While the Company anticipates backlog deliveries as outlined above, as noted in “Part II. Item 2. Management’s Discussion and Analysis—Overview” of the Form 10-Q, our ability to predict industry demand and establish forecasts for sales, operating results and cash flows may be impacted by COVID-19. Furthermore, our workforce and the workforces of our suppliers are potentially susceptible to large-scale outbreaks of the virus. While our management is focused on mitigating the impact of COVID-19 on our business and the risk to our employees and, as such, has taken a number of precautionary measures intended to mitigate the impact of COVID-19, management has rescinded its guidance with respect to 2020 deliveries and capital expenditures because they are dependent on the timing and quantity of new orders, which in turn are dependent on industry demand. We understand that it is consistent with recent prevailing practice within the railcar industry to rescind 2020 guidance given the significantly increased uncertainty in the industry.
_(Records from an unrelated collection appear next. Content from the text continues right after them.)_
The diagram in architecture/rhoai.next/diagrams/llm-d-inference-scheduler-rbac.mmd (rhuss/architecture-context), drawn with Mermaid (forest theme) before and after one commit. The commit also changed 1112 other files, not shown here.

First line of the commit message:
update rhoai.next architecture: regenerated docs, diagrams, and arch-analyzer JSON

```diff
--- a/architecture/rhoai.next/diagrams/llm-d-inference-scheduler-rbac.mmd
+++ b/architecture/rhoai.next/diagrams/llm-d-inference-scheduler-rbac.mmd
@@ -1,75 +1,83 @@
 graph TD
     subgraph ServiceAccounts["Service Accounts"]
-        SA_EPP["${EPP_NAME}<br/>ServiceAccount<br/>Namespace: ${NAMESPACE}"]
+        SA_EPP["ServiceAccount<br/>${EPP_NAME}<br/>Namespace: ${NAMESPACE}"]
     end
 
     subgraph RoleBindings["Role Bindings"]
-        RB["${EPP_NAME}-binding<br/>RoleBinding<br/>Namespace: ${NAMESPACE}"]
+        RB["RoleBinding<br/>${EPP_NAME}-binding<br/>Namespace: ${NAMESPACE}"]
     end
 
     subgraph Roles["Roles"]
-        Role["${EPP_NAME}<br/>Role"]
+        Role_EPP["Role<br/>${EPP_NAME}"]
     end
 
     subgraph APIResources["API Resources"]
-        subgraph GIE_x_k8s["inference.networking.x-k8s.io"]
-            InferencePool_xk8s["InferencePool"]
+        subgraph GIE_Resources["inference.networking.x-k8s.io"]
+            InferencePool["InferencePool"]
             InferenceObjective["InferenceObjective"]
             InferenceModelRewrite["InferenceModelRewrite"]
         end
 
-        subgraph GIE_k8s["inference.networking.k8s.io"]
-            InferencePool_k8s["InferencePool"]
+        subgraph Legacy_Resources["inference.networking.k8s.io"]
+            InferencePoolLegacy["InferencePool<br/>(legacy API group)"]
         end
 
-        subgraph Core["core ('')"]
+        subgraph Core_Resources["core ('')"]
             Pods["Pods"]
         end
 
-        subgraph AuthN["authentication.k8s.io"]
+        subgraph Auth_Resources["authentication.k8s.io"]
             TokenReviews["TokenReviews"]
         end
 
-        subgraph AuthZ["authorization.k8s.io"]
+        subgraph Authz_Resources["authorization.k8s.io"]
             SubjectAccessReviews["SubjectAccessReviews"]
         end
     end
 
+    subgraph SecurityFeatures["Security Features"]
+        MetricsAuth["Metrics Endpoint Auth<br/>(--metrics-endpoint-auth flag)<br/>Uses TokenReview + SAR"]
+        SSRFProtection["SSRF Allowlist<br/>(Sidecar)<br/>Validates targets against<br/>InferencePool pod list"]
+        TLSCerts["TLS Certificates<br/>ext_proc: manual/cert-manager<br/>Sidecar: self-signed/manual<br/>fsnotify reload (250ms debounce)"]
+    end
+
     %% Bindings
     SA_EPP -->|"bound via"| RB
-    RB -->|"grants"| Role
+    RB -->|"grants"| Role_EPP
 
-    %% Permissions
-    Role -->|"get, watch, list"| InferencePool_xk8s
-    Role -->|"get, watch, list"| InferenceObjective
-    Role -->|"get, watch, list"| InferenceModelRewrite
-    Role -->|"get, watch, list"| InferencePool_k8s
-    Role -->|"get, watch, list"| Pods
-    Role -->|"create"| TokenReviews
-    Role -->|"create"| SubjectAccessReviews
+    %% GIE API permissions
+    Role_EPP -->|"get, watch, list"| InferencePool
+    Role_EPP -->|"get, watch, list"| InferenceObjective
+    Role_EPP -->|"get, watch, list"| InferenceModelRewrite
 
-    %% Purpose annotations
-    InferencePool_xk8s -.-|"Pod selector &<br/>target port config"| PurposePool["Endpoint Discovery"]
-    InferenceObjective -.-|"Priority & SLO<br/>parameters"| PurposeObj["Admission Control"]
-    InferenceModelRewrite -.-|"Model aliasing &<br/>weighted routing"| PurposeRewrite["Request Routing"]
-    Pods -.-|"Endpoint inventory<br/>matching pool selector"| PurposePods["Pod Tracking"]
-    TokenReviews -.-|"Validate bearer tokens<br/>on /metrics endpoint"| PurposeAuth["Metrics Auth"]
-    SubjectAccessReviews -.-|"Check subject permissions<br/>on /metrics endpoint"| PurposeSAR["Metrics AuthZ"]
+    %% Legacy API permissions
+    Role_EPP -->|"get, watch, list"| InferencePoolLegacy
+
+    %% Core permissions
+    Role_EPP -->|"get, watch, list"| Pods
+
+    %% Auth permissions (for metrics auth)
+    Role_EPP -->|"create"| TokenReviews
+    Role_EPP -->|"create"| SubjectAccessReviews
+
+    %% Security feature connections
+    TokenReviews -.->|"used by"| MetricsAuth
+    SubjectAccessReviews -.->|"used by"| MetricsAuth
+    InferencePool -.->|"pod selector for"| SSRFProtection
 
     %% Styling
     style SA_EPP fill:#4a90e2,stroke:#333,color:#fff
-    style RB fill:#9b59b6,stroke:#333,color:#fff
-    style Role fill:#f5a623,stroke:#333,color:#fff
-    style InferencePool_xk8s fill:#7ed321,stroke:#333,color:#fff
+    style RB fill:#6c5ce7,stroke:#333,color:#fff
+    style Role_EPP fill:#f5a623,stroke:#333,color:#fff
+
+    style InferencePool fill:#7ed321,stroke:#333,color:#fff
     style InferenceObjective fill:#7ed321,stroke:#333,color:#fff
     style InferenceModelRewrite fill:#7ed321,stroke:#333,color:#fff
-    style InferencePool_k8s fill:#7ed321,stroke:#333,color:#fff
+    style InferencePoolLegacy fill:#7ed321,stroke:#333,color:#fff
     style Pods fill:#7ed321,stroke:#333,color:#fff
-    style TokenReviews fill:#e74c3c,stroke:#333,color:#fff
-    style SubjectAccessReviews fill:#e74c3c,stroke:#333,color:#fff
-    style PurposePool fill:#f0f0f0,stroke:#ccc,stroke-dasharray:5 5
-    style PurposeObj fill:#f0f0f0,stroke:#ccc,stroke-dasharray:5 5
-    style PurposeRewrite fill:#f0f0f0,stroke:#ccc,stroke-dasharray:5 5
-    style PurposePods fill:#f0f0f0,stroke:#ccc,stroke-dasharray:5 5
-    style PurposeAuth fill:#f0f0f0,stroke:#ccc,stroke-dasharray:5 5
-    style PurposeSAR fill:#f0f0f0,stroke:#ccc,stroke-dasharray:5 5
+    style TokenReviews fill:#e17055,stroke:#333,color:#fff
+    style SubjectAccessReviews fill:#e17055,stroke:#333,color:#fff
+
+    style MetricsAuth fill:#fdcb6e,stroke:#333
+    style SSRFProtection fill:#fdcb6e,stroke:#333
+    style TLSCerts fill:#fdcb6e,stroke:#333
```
The Company will enhance its future periodic reports on Forms 10-Q and 10-K with qualitative discussion of the reasons for changes in demand and the impact of demand on our backlog, if significant. Also, to the extent possible, we will quantify how the differing factors impacted the overall change in our results of operations. Additionally, to the extent possible and consistent with then prevailing industry practice, we will discuss the expected pattern of our backlog deliveries.
If you have any questions, please contact me at (312) 928-0052.
/s/ Christopher J. Eppel
Christopher J. Eppel
Vice President, Finance, Chief Financial Officer and Treasurer
FreightCar America, Inc.
|cc:||David A. Sakowitz|
|Winston & Strawn LLP|